Monday, December 9, 2013
Last Saturday, Bates College held a celebration of the 25th anniversary of the Muskie Archives, an impressive operation that houses the papers of Edmund S. Muskie, Maine's former governor, senator and U.S. Secretary of State.
The occasion was organized to praise Muskie and his legislative accomplishments and to try to evaluate his legacy. His former Senate staffers and students of American politics led the discussion.
All agreed that his greatest legislative achievements were the Clean Air Act of 1970 and the Clean Water Act of 1972, the landmark laws that put environmental policy on the national agenda.
As a new senator, Muskie had been shunted to the Public Works Committee -- not the place to have a major impact. But Muskie saw the appointment as the opportunity to capture the leading role in promoting what was then called "anti-pollution" laws.
One can almost regret that "anti-pollution" became "environmental." It's difficult to be "pro-pollution," and a lot easier to claim that "environmentalists" have gone too far and are anti-business.

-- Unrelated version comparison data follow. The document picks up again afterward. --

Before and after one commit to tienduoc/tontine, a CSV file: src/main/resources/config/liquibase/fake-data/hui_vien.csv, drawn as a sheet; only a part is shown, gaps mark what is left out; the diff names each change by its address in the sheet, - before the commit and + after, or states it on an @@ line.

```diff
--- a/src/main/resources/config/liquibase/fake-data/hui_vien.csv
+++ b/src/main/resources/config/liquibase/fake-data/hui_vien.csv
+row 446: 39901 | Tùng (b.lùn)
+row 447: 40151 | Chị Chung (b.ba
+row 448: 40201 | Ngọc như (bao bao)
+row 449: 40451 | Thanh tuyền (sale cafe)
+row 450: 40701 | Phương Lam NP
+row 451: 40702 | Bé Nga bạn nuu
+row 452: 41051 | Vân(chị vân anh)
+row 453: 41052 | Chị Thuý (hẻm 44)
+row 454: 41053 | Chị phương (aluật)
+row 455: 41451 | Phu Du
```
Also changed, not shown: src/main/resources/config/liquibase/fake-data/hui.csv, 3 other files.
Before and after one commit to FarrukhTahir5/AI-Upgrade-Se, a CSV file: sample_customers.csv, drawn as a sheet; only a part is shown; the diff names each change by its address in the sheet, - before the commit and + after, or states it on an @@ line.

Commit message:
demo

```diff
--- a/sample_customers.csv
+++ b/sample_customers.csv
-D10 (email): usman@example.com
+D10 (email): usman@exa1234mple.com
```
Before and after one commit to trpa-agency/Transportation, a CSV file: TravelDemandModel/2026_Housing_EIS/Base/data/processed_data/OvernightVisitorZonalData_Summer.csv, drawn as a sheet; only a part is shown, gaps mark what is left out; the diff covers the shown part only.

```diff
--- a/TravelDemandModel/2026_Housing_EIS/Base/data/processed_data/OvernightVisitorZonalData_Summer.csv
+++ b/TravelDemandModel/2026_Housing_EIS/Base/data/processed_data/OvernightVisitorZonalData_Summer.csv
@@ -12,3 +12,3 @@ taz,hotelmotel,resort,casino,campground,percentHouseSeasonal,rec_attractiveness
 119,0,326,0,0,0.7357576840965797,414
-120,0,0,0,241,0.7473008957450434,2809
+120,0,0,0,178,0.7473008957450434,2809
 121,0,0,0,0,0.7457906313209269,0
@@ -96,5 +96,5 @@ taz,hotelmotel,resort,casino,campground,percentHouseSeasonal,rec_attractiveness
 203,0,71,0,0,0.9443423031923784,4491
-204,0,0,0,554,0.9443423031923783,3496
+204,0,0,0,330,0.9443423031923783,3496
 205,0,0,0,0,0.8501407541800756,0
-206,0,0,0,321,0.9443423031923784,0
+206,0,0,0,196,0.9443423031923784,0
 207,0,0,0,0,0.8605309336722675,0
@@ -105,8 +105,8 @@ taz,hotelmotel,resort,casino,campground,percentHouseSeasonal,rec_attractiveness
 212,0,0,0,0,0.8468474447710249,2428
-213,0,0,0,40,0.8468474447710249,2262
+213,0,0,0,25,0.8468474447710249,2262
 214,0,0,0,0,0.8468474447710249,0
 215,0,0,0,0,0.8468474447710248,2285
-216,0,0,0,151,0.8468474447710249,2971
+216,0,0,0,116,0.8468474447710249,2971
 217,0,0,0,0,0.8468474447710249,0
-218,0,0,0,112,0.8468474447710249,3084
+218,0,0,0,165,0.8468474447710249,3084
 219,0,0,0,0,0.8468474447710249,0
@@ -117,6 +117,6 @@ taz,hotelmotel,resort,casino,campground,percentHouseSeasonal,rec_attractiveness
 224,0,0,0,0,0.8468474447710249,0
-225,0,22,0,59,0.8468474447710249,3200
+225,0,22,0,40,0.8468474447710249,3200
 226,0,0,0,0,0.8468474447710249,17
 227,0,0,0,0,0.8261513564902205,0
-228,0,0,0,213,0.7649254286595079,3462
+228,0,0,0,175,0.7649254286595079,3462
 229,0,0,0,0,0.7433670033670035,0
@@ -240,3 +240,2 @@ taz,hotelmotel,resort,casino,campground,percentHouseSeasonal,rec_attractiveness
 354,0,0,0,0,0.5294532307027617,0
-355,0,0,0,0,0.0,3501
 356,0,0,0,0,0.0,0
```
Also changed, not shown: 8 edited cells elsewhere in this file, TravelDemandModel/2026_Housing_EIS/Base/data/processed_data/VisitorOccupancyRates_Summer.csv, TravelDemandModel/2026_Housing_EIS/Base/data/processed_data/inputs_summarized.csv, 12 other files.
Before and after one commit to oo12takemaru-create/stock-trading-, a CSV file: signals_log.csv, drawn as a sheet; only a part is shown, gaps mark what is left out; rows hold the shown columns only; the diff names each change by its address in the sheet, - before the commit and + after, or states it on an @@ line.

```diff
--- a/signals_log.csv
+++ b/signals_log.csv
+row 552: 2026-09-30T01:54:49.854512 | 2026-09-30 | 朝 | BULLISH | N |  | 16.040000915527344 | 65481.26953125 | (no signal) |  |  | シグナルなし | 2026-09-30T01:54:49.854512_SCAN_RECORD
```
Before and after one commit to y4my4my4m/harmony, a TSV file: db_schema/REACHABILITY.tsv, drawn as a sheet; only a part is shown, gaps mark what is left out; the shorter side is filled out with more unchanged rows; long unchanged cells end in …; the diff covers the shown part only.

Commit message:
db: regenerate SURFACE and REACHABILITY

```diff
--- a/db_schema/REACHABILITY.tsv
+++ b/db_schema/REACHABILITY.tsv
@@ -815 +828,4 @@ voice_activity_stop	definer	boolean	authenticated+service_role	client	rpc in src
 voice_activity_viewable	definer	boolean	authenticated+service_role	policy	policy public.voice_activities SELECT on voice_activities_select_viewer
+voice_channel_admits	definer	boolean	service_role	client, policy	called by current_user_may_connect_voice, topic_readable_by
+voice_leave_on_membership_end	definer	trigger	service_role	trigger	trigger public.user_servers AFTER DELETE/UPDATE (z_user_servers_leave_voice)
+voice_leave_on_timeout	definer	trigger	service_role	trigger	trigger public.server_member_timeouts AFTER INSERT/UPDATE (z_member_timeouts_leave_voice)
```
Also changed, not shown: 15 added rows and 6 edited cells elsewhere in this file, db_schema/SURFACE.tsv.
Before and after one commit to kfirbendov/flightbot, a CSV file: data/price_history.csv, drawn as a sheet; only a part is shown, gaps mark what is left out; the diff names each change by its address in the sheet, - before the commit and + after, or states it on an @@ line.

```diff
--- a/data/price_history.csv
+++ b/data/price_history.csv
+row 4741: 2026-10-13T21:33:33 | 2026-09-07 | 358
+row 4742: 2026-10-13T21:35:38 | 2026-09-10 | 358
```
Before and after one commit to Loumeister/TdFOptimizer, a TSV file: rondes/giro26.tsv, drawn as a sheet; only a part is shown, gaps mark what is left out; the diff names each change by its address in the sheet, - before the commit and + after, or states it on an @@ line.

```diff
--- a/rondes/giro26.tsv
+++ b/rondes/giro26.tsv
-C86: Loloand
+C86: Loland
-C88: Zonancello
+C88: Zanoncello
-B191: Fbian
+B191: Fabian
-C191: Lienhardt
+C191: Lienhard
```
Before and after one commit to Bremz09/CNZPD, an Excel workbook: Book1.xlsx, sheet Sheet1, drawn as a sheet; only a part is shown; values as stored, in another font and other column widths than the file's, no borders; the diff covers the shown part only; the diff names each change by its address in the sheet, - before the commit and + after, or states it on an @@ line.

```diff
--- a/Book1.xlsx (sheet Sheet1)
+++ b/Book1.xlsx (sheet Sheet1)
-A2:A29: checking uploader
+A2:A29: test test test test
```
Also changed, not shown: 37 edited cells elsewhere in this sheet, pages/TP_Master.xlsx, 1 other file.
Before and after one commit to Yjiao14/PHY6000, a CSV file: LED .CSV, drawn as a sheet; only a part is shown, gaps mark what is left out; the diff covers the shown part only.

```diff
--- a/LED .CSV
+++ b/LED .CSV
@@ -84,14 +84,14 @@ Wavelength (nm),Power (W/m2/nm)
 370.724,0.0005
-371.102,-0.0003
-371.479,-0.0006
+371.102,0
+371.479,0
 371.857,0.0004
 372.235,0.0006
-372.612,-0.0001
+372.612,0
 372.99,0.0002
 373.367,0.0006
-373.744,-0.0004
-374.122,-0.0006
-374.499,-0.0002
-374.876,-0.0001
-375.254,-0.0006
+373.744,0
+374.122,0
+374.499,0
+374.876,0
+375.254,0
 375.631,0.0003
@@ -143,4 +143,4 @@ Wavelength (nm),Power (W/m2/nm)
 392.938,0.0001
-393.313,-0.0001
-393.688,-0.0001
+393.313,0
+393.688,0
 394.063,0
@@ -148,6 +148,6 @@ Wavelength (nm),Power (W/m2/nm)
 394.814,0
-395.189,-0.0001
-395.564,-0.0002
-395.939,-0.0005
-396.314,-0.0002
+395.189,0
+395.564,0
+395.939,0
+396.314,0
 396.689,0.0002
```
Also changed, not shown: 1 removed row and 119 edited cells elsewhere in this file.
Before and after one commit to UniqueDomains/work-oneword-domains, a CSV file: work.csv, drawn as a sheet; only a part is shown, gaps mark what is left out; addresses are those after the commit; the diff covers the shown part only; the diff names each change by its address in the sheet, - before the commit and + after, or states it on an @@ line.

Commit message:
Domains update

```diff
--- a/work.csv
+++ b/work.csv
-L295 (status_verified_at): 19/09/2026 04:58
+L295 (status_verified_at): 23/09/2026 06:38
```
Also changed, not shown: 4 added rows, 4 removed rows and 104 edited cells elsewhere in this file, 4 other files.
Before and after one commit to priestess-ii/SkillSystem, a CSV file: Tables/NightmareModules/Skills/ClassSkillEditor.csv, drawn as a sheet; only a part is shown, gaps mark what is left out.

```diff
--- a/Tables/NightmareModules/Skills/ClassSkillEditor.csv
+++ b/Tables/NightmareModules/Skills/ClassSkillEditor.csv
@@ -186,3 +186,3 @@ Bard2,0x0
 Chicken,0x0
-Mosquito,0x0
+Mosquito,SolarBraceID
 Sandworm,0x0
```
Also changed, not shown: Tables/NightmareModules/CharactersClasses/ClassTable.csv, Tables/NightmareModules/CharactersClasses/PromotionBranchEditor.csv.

Muskie went to the U.S. Senate in 1959, so it took him quite a while to get these historic bills passed. He believed in building broad coalitions. Having come to office as a Democratic governor facing an overwhelmingly Republican Legislature, he understood the desirability of bipartisan support for his proposals.
He needed patience, persistence and a commitment to the process, characteristics that Don Nicoll, his former top aide, said Muskie understood and accepted. Popular with Maine voters, he had the comfort of being able to wait out the opposition.
Muskie was a rare senator. When I worked for another U.S. senator, I learned that Muskie was among a relative handful of senators who studied and understood the issues. Most either played follow the leader or pursued only a single issue on behalf of their constituents.
His former staff members say he worked hard to master issues. Because he took the time to study a range of matters, he probably missed out on some of the camaraderie that helped oil the wheels of the senatorial mill. He had few close friends among his colleagues.
Yet, because of his ability and demeanor, he was widely respected by his colleagues. His approach more than his style gave him great influence, though he undoubtedly exasperated those who liked to play political games wheeling and dealing.
The Bates discussions kept coming back to Muskie's emphasis on civility in the governmental process. Though possessor of a legendary temper, Muskie treated others with respect and recognized that even his opponents might have sincerely held and reasonable positions.
Contrast Muskie with today's Sen. Jim DeMint, R-South Carolina, who favors no-holds-barred confrontation, even with members of his own party, over finding legislative compromises. DeMint sees ideological purity as more important than passing any legislation on which conservatives would have to make concessions.
Tolerated by his Republican colleagues, DeMint uses the right of any senator to block confirmation of presidential appointments as a way to tie up government. It is difficult to believe that Muskie would have done that.
"Could Muskie be a model for today?" asked Joel Goldstein, the Saint Louis University law professor who is writing a Muskie biography.
The participants provided a disappointing answer. Muskie emerged from the discussion as something of a glorious anachronism. Maybe he knew that when he resigned his senate seat in 1980 to take a short tour as Secretary of State.
The media came in for a major share of the responsibility for the loss of civility in the public arena. The three television networks and a few key newspapers during Muskie's tenure have been overwhelmed by cable channels that report the news instantly and pass off opinion as news.
Flooded by instant news and opinion, people barely get the chance to understand issues. Choices are intentionally dumbed down.
While the Democratic Party in Congress continues to include a wide range of views, many of them contradictory, the Republicans have developed remarkable discipline. Now their policy is to block President Obama's initiatives, no matter how minor and noncontroversial, in their effort to defeat him in 2012.
It seems improbable that any senator, for all of his or her reliance on Muskie-style patience and perseverance, could now be as effective in building bipartisan coalitions as was the Maine senator.
Some speakers suggested that history shows that the current deep divisions will pass; we may have to wait for history to take its course. Perhaps Muskie will be a model for tomorrow, if not today.
Gordon L. Weil, a weekly columnist for this newspaper, is an author, publisher, consultant and former international organization, U.S. and Maine government official.